Create a wildlife sanctuary with berry-bearing bushes that feed birds in winter, such as firethorn, chokecherry, Virginia creeper and chinaberry. Enjoy bird-watching!
•Winterberry shrubs lose their leaves in winter, revealing stems filled with bright red berries, much to the delight of garden wildlife.
•TIP Winterberry takes a couple years to germinate, so be patient.
•Holly is synonymous with winter and its combination of intense green leaves and rich red or yellow berries make it a classic alternative to flower arrangements indoors at this time of year.
TIP In order to get lots of shiny berries on a ‘female’ holly bush, there needs to be a ‘male’ bush planted nearby.
Growing winter vegetables
Edible winter garden plants provide perfect vegetables for a hot pot of soup during the cold months. These suggestions look great flourishing in your winter garden. While you’re waiting for your veg patch crops, check out other seasonal eats for autumn and winter to look out for when you’re shopping.
•Brussels sprouts can be harvested from August onwards, but actually taste better after they have been exposed to frost and can be picked through winter.
TIP Try Bosworth or Revenge sprouts as these are still good to pick as late as February.
•Kale produces greens for your kitchen all through winter, great for stir fries, bubble and squeak, and rich meat and gravy dishes.
TIP Kale takes a lot out of the soil so don’t plant it in the same spot the following season.
•Parsnips are frost-resistant and full of flavour so they’re wonderful for winter stews.
TIP Parsnip seeds need to be fresh so you should plant new seeds (as quickly as possible) each new season.
Growing herbs outdoors
Happily, some herbs are cold-hardy and will survive outdoors all year-round, but winter gardening can be enjoyed inside too – check out our ideas for planting an indoor herb garden this winter, then try planting these three suggestions outside.
•Rosemary is a really useful ingredient in winter meals. Once rosemary is well established, snip some sprigs for your roast potatoes.
TIP Prune the bush once a year (after it has flowered) so that it remains compact.
•Bay trees survive through winter but you should snip at them only sparingly at this time of year.
•TIP People like to give potted bay trees as gifts, but you should transfer your bay tree to soil for a hardier winter (the roots are more exposed to cold in a pot).
•Parsley, sage and thyme are also able to cope outside in winter and can be harvested so long as you don’t over cut.

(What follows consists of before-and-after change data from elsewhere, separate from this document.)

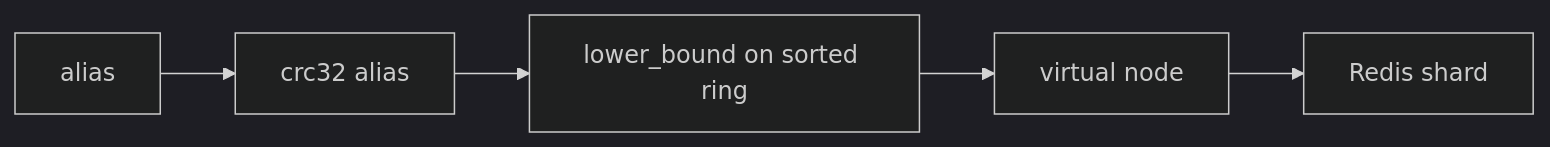
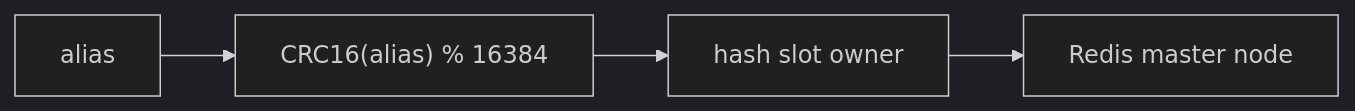
Before and after one commit to sumiredc/alias-url: the second of 7 diagrams in variants/distributed/ARCHITECTURE.md, drawn with Mermaid (dark theme). The commit also changed other lines of this file and 27 other files, not shown here.

````diff
--- a/variants/distributed/ARCHITECTURE.md
+++ b/variants/distributed/ARCHITECTURE.md
@@ -35,7 +35,6 @@
 ```mermaid
 flowchart LR
-    alias[alias] --> h1[crc32 alias]
-    h1 --> search[lower_bound on sorted ring]
-    search --> node[virtual node]
-    node --> shard[Redis shard]
+    alias[alias] --> slot["CRC16(alias) % 16384"]
+    slot --> owner[hash slot owner]
+    owner --> node[Redis master node]
 ```
````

•TIP All of these herbs like neutral to alkaline soils, good drainage and sunshine, so they make a great herb patch, planted all together.
Look forward to spring
Although there are plenty of winter gardening tasks at this time of year, it’s not as busy as spring and summer, so why not make the most of your time and consider exciting changes for the coming seasons? Check out planning a new garden for the new year for inspiring ideas.